EXERCISE GOAL:
Count, in the entries, the lines with "after". Answer with the number only.
AVAILABLE DATA below:
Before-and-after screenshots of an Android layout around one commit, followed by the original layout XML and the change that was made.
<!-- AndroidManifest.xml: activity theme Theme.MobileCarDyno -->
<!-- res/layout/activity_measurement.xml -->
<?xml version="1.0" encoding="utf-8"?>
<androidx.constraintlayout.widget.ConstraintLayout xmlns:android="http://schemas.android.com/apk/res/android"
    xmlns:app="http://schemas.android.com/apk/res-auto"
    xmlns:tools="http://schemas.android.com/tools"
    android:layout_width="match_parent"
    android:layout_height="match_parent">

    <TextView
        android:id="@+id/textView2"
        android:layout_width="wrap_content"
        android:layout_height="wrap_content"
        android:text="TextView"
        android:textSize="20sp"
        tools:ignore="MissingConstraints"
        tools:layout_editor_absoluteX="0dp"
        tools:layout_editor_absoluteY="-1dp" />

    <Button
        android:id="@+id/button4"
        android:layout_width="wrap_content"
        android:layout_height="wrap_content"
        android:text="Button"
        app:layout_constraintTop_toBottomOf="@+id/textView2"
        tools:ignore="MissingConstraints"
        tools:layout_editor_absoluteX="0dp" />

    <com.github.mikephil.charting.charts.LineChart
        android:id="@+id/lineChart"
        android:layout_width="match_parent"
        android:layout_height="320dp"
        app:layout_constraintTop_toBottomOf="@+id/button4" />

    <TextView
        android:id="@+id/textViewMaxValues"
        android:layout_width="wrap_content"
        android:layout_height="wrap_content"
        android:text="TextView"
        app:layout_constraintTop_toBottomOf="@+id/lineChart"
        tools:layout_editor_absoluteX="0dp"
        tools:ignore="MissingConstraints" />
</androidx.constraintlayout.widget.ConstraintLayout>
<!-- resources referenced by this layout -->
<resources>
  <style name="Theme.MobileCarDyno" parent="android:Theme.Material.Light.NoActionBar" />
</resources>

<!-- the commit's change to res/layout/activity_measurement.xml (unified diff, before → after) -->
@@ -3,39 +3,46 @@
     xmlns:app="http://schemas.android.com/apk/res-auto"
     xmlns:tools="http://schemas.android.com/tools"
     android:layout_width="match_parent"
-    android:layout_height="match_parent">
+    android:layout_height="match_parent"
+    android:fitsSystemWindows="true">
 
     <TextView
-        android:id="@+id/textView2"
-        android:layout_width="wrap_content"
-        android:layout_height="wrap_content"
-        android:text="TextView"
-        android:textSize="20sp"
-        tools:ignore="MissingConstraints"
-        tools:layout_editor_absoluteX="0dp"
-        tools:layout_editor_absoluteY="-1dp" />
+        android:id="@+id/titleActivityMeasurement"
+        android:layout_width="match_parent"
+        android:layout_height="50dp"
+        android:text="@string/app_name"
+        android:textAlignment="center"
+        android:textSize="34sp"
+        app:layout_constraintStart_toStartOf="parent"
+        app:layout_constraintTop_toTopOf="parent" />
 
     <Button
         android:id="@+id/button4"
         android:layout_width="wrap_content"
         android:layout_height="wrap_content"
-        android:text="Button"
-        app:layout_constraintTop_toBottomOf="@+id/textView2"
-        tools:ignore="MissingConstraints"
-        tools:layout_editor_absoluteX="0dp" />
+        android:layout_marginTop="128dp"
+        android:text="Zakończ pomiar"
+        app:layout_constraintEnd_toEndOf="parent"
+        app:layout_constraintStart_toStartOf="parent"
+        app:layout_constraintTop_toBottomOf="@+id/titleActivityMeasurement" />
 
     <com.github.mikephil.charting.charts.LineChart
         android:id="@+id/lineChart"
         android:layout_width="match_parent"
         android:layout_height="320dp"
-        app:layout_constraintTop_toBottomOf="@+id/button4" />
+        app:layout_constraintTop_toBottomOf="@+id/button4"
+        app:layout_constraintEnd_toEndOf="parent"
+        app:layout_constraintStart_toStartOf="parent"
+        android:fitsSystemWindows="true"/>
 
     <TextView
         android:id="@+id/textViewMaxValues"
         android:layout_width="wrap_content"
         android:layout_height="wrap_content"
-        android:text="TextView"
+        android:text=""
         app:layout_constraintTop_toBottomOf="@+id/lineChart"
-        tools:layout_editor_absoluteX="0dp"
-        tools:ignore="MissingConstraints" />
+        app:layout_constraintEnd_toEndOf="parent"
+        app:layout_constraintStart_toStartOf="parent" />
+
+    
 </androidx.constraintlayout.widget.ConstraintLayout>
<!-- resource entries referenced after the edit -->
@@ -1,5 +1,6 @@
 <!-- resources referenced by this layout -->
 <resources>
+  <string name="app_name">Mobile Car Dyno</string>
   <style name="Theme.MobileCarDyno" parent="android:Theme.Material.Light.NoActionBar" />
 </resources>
End of AVAILABLE DATA.
RESPONSE:
3